I’ve been dying to tell you guys this but wanted to wait to make sure things were going OK and, well, things are going OK so here goes….I’m pregnant! I’m a little over 12 weeks and so far so good. We found out right before Christmas and I stopped taking the Gleevec immediately. As you know, Nick and I went through fertility testing to make sure we were both able to conceive naturally and on our third month of trying, we did. The best part about seeing a fertility specialist was that he was able to do a blood test that detected the pregnancy super early (about a week post-conception!) so the exposure to Gleevec was really minimal and Dr. Mauro was beyond pleased. Of course finding out that early makes it seem like I’ve been pregnant forever already—and not saying anything has been so hard—but I know there is a lot more time to go…I’m not due until August 27th! I can’t complain, though. I have felt great (no nausea and just mild exhaustion—is that an oxymoron?) and Nick has been taking extra good care of me—especially when I remind him that there is a person growing inside of me and he’d better take extra good care of me.
As you can imagine we’re all thrilled and, of course, totally nervous.
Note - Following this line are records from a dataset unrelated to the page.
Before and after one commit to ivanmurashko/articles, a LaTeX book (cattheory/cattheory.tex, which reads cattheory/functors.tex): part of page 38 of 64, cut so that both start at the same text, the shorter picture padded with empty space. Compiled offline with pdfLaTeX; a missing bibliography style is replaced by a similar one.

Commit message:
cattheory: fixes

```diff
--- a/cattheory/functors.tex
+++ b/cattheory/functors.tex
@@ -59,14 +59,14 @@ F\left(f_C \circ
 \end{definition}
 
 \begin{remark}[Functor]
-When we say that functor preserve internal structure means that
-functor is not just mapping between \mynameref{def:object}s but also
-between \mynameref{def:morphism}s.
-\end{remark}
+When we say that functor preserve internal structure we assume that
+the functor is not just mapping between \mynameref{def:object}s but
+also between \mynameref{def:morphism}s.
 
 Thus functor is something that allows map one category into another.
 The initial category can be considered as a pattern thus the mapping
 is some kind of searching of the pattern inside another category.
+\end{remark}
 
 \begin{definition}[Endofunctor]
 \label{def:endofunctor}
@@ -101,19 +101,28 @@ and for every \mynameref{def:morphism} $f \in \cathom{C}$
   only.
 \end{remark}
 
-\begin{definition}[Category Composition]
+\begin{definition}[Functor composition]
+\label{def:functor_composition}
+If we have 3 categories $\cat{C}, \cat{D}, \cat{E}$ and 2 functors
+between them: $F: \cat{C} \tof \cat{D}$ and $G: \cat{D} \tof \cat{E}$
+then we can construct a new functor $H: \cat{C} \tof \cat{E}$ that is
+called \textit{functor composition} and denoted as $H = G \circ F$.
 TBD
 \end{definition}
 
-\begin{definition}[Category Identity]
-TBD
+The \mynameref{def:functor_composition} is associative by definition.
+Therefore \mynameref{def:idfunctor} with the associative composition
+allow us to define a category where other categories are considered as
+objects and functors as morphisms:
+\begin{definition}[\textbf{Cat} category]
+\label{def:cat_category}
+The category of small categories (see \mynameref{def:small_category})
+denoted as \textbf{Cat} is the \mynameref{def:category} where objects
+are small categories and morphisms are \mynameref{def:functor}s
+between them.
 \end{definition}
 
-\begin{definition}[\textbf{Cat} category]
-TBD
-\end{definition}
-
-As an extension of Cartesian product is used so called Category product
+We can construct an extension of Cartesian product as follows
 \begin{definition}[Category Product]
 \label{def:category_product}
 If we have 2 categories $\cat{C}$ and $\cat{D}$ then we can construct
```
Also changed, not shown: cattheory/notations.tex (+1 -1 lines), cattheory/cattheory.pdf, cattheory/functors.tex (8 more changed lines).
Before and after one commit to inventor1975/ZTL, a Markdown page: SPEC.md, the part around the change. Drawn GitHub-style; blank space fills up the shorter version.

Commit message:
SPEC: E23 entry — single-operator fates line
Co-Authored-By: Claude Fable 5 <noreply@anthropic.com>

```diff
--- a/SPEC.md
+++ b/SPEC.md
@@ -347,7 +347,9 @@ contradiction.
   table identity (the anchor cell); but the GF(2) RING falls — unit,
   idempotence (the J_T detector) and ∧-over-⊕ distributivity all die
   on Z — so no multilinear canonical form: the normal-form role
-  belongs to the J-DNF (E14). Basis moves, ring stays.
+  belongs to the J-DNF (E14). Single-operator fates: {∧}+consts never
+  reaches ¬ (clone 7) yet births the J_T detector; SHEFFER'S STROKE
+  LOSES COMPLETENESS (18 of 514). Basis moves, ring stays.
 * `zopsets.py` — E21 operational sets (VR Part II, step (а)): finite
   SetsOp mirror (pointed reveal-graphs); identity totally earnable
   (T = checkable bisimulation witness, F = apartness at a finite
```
I’ve now been off the Gleevec for two months and while I haven’t felt any differently physically, I’m sure my body is doing something without its magic little pills (fingers crossed that it isn’t doing much!). I’m having a cancer blood test done (a PCR test, the standard for CML) once a month and the first one came back negative, which was a huge relief. I have another test next week and then seven more to go. Needless to say, it’s going to be a long nine months. The funny thing is, I haven’t worried about the cancer stuff at all. I’m mostly just concerned about this little thing that’s growing inside of me and doing whatever I can to make it happy and healthy. It’s already almost three inches long! (So weird…more on that later.)
OK, I promise to fill you in on all the other details and answer whatever questions you have (I’m sure I left out a lot), but for now, that’s all I got. I’m pregnant and I’m so happy to be able to share the news with all of you. Thank you so much for all the prayers and good wishes and kind words over the past few months. And please keep ’em coming!
P.S. Happy Valentine’s Day! XO